IDEAS home Printed from https://ideas.repec.org/a/oup/cambje/v35y2011i3p499-526.html
   My bibliography  Save this article

Is there a link between quality of employment and indebtedness? the case of urban low-income households in Ecuador

Author

Listed:
  • Maria Sagrario Floro
  • John Messier

Abstract

The paper explores the incidence of high indebtedness or financial stress among urban, poor households in Ecuador and demonstrates its relation with the quality of employment. We argue that informalisation of employment, and in particular job precariousness, have consequences on other dimensions of vulnerability such as high debt servicing and financial stress. The empirical analysis is based on a 2002 sample survey data of men and women workers in urban poor communities of Ecuador. By employing an index of job quality, we investigate and compare the job quality of women and men workers in these households and find gender-based patterns with women working in relatively low quality jobs compared to men. Moreover, there seems to be differentiated levels of debt servicing among women and men that suggests uneven debt burden sharing among household members. By means of regression analyses, the paper demonstrates that low quality jobs tend to lead to higher debt servicing. The results provide a nuanced and illuminating picture of the interconnectedness of employment, financial stress and vulnerability. Copyright The Author 2010. Published by Oxford University Press on behalf of the Cambridge Political Economy Society. All rights reserved., Oxford University Press.

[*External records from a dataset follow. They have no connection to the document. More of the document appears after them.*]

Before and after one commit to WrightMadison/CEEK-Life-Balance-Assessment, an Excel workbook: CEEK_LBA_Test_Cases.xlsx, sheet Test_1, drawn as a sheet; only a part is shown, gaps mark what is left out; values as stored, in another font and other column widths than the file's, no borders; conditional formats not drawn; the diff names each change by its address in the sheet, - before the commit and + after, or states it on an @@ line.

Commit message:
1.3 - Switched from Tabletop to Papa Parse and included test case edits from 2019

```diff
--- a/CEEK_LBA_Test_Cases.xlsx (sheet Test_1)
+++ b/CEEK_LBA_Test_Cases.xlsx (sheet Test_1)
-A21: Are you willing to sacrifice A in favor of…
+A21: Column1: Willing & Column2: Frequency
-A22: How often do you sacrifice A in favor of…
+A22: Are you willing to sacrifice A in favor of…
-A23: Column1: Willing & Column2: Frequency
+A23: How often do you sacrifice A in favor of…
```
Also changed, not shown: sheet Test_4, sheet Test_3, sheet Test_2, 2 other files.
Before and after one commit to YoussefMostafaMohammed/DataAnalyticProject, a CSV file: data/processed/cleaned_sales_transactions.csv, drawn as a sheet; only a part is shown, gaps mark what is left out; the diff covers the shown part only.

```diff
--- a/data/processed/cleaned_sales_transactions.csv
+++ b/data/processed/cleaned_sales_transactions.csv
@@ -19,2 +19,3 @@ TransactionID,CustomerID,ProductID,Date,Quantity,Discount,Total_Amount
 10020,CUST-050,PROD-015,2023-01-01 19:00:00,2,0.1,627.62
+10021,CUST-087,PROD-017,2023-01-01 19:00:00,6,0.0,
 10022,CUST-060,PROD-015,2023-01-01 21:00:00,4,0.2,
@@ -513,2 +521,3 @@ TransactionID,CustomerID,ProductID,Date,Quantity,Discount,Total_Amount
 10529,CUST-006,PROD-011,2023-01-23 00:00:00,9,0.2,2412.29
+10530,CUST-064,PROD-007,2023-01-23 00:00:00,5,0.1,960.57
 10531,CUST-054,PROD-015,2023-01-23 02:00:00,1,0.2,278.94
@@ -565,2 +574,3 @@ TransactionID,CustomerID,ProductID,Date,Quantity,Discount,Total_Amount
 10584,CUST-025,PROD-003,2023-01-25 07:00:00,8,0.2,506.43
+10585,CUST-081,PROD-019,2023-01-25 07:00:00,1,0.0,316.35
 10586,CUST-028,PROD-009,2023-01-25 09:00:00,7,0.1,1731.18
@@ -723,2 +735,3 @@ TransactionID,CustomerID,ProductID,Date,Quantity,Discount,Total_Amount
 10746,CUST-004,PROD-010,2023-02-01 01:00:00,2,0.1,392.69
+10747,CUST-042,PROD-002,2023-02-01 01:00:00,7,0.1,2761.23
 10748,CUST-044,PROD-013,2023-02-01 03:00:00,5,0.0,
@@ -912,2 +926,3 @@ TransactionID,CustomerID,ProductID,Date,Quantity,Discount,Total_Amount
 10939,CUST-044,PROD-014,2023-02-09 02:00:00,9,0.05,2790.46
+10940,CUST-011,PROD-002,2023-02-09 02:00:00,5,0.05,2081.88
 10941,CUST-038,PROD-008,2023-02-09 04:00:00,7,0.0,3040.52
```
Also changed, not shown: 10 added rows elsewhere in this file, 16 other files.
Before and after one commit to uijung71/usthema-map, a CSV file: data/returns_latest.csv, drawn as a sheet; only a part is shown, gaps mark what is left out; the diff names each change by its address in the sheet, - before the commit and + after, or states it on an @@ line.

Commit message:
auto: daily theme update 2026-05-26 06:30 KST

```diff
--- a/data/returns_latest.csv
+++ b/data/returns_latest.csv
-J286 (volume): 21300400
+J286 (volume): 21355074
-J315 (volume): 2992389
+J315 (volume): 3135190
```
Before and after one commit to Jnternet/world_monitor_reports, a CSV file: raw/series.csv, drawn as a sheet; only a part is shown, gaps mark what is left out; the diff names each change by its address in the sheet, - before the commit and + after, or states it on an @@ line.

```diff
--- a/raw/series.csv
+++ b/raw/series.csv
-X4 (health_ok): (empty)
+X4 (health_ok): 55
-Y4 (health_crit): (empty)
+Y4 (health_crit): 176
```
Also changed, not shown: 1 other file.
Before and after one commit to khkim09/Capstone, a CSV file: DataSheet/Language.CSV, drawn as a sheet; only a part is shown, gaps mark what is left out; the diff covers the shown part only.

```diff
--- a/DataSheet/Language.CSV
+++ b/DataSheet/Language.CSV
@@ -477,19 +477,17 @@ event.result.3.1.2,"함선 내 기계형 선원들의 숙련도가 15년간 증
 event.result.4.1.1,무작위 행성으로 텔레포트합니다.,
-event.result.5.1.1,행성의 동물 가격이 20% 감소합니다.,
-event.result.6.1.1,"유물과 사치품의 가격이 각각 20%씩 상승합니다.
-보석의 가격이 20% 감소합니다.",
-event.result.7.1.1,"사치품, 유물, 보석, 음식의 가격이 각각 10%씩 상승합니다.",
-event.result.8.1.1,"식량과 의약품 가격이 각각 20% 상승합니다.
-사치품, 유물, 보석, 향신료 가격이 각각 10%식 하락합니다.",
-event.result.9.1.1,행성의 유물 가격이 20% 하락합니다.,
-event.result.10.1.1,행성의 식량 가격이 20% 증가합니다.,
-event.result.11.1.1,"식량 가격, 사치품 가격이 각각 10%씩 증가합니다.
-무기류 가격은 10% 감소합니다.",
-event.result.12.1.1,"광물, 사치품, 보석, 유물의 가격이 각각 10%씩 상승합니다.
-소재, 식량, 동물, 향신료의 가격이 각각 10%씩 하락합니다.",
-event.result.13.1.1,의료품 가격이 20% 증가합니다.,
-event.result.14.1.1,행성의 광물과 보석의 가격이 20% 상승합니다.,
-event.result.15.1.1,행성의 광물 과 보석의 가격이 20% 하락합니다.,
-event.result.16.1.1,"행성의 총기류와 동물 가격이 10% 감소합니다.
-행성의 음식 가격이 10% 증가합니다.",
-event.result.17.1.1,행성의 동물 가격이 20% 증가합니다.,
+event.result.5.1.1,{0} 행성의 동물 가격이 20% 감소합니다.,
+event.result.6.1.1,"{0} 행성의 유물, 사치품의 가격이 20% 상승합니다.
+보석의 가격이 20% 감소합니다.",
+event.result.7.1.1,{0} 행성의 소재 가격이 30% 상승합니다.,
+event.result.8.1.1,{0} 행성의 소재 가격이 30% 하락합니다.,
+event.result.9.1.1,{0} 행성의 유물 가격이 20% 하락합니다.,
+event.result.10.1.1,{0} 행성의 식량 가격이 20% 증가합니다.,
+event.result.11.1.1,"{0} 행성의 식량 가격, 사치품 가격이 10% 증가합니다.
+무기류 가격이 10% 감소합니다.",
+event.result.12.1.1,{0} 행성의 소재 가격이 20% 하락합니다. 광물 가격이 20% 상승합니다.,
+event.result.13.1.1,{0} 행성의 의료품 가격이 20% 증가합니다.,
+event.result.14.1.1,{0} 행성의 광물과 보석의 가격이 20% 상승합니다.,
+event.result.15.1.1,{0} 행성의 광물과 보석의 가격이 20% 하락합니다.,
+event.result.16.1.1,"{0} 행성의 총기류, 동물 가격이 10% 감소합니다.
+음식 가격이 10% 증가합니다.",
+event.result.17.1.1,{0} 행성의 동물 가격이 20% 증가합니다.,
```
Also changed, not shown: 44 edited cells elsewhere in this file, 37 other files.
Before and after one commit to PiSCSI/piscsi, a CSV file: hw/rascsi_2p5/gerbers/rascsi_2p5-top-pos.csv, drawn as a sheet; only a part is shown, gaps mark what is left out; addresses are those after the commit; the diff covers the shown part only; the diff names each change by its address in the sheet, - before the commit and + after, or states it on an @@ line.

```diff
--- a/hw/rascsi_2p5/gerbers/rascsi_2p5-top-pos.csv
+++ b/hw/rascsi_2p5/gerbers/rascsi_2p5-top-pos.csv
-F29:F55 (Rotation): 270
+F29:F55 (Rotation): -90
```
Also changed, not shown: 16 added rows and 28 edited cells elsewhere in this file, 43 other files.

Suggested Citation

  • Maria Sagrario Floro & John Messier, 2011. "Is there a link between quality of employment and indebtedness? the case of urban low-income households in Ecuador," Cambridge Journal of Economics, Oxford University Press, vol. 35(3), pages 499-526.
  • Handle: RePEc:oup:cambje:v:35:y:2011:i:3:p:499-526
    as

    Download full text from publisher

    File URL: http://hdl.handle.net/10.1093/cje/beq034
    Download Restriction: Access to full text is restricted to subscribers.

    As the access to this document is restricted, you may want to search for a different version of it.

    Citations

    Citations are extracted by the CitEc Project, subscribe to its RSS feed for this item.
    as


    Cited by:

    1. repec:eee:touman:v:51:y:2015:i:c:p:234-246 is not listed on IDEAS
    2. Floro, Maria Sagrario & Bali Swain, Ranjula, 2013. "Food Security, Gender, and Occupational Choice among Urban Low-Income Households," World Development, Elsevier, vol. 42(C), pages 89-99.
    3. Deguilhem, Thibaud & Berrou, Jean-Philippe & Combarnous, Fran├žois, 2017. "Using your ties to get a worse job? The differential effects of social networks on quality of employment: Evidence from Colombia," MPRA Paper 78628, University Library of Munich, Germany.

    More about this item

    Statistics

    Access and download statistics

    Corrections

    All material on this site has been provided by the respective publishers and authors. You can help correct errors and omissions. When requesting a correction, please mention this item's handle: RePEc:oup:cambje:v:35:y:2011:i:3:p:499-526. See general information about how to correct material in RePEc.

    For technical questions regarding this item, or to correct its authors, title, abstract, bibliographic or download information, contact: (Oxford University Press) or (Christopher F. Baum). General contact details of provider: https://academic.oup.com/cje .

    If you have authored this item and are not yet registered with RePEc, we encourage you to do it here. This allows to link your profile to this item. It also allows you to accept potential citations to this item that we are uncertain about.

    We have no references for this item. You can help adding them by using this form .

    If you know of missing items citing this one, you can help us creating those links by adding the relevant references in the same way as above, for each refering item. If you are a registered author of this item, you may also want to check the "citations" tab in your RePEc Author Service profile, as there may be some citations waiting for confirmation.

    Please note that corrections may take a couple of weeks to filter through the various RePEc services.

    IDEAS is a RePEc service hosted by the Research Division of the Federal Reserve Bank of St. Louis . RePEc uses bibliographic data supplied by the respective publishers.